Less than half of Gardai have signed up to code of ethics
Drew Harris told the meeting that just 48% of the 12,000 gardai who have received training on the Code of Ethics had not yet signed the code.
Less than half of Gardai have signed up to the force’s code of ethics, the Garda Comissioner has confirmed.
The code of ethics was written by the Policing Authority for the organisation over two years ago, after a number of major scandals and an audit of the culture within the force flagged serious concerns.
The code sets out nine standards of conduct and commitments for every rank and grade – including civilians, reserve Gardai and sworn members.
The Policing Authority has heard today that just 48% of Gardai have signed up the Code of Ethics. Commissioner Drew Harris says a culture of suspicion could be the root cause.
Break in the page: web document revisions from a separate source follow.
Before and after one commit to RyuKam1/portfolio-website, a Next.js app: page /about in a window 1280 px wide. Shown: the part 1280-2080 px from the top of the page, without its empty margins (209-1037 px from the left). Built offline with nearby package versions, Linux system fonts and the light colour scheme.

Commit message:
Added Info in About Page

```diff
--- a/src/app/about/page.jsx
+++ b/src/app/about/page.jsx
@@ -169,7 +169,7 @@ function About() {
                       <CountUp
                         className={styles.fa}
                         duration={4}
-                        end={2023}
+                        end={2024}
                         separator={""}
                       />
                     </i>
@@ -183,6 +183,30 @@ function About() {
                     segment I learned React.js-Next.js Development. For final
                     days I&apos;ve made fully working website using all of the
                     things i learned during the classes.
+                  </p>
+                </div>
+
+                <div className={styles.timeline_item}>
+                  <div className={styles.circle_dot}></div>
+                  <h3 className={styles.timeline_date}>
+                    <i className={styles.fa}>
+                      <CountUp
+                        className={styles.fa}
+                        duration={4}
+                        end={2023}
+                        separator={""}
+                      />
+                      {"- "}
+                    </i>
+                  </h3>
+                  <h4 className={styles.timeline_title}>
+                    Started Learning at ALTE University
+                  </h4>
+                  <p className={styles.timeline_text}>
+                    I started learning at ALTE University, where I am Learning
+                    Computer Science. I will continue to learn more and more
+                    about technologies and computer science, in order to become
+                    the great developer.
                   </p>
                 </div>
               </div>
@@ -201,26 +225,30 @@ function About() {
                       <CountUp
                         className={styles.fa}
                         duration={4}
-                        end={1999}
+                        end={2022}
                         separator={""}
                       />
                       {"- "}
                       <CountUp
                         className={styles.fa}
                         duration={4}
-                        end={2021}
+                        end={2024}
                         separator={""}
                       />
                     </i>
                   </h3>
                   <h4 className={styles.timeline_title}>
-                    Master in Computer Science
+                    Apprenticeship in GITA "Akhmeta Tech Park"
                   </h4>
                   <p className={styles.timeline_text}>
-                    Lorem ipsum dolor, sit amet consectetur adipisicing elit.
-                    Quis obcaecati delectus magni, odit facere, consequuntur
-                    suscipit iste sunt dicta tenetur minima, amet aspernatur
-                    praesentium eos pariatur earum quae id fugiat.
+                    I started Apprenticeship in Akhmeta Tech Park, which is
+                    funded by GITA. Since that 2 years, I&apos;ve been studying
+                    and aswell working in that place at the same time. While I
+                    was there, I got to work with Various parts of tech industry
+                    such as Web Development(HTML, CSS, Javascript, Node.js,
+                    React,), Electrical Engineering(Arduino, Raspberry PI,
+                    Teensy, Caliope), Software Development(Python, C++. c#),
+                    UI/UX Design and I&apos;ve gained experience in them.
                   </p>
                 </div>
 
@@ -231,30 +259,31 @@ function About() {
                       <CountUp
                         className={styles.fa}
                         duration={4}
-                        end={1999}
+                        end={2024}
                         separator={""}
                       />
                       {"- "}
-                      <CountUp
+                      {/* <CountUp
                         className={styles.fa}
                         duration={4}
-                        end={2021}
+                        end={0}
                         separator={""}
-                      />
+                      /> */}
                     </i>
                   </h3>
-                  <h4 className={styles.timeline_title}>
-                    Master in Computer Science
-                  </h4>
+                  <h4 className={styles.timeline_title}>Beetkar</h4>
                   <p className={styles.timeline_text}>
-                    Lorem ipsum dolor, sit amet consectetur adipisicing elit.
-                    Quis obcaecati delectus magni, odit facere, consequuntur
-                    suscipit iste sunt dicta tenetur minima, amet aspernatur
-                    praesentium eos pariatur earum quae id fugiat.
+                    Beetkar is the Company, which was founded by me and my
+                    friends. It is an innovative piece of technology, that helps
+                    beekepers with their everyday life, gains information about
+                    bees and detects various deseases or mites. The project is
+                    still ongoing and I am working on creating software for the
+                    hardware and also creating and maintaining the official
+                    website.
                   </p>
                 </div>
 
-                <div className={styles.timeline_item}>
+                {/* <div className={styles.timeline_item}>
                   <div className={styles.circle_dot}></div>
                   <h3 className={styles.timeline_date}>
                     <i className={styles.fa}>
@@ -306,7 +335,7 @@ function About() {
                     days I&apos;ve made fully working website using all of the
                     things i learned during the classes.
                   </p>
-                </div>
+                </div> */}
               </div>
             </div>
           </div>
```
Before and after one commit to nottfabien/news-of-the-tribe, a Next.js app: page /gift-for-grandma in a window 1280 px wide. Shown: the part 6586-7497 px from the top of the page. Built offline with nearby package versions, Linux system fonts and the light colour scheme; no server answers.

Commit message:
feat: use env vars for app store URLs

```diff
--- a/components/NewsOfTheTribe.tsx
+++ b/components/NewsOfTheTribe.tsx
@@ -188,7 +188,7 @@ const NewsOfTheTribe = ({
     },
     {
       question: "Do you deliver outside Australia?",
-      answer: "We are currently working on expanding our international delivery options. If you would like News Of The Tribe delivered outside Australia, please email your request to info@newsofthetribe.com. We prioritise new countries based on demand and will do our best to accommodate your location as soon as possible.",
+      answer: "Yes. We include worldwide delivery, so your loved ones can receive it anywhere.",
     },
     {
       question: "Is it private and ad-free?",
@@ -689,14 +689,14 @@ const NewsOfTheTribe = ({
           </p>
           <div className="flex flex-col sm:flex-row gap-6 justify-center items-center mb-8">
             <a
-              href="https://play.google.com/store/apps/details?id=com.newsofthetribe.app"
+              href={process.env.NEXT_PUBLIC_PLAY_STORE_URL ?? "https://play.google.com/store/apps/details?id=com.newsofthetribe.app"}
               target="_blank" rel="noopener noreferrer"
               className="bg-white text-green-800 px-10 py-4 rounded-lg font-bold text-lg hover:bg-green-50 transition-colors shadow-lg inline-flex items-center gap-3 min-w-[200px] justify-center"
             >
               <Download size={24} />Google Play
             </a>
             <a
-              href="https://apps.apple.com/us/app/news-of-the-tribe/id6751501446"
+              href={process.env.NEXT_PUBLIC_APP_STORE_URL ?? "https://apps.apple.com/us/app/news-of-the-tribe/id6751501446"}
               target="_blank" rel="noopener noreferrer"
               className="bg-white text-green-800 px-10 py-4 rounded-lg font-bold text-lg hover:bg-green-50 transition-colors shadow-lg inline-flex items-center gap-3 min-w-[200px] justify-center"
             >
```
Says that previous scandals harmed connection between rank and file and the larger organisation.— aoife-grace moore. (@aoifegracemoore) April 18, 2019
Members are expected to sign up to uphold the law, behave with honesty and integrity, respect, privacy, transparency and speak up when they see wrongdoing.
Garda Commissioner Drew Harris told a public meeting with the Policing Authority board on Thursday that 48% of the 12,000 gardai who have received training on the code of ethics had not yet signed the code.
“I’ve made it clear it’s entirely unacceptable,” Mr Harris told the meeting.
“Whatever concerns there might have been in the initial implementation have long been dealt with, and we have provided training and necessary intervention.
“If you want to progress anywhere in the organisation, you have to sign up to the code of ethics.
“It is disappointing, but I have written already, we’ve done a video, and I would look to associations for leadership as well, they too have a responsibility.”
Mr Harris said the lack of uptake was at odds with what he has observed in many stations, but he looks to the PwC audit for the reasons behind the lack of uptake.
The force had undergone a number of scandals in previous years including false breath test figures, missing homicide data, issues with the finances at Templemore training college and the Disclosures Tribunal regarding the treatment of whistleblowers.
Mr Harris says it is clear that this had an effect on rank and file officers’ trust in the senior administration.
“People didn’t really identify with the larger organisation, they viewed it with some suspicion,” he said.
“I think it’s against that backdrop and that period in which the Gardai had been through contentious issues and coverage in the media, that loosened the connection between people and the larger organisation.
“The challenge is trying to break that, and have people identify a little less with their close colleagues and more with what the organisation is trying to do.
“The cynicism that saps away enthusiasm is a concern, people have various reasons for not signing, and we’ve tried to address those, with some success.
“I’d be concerned about the manner in which any probationer Gardai is mentored when they’re first sent out, and wary of that cynicism they could be exposed to.
“Those are important years in formulating an individual’s career.
“When I go out to stations mostly unannounced, I’m always taken by the quality of people,” Mr Harris added.
“I can’t understand how 50% of these people haven’t signed the code of ethics.
“More analysis may help, but it does hit oddly with my own personal experience with the people.”
Mr Harris, the former deputy chief constable of the Police Service of Northern Ireland (PSNI), took up the Garda top job in September 2018.
He was appointed in hopes of overhauling the force after An Garda Siochana had come under intense scrutiny in the years previous, and was labelled as in dire need of reform.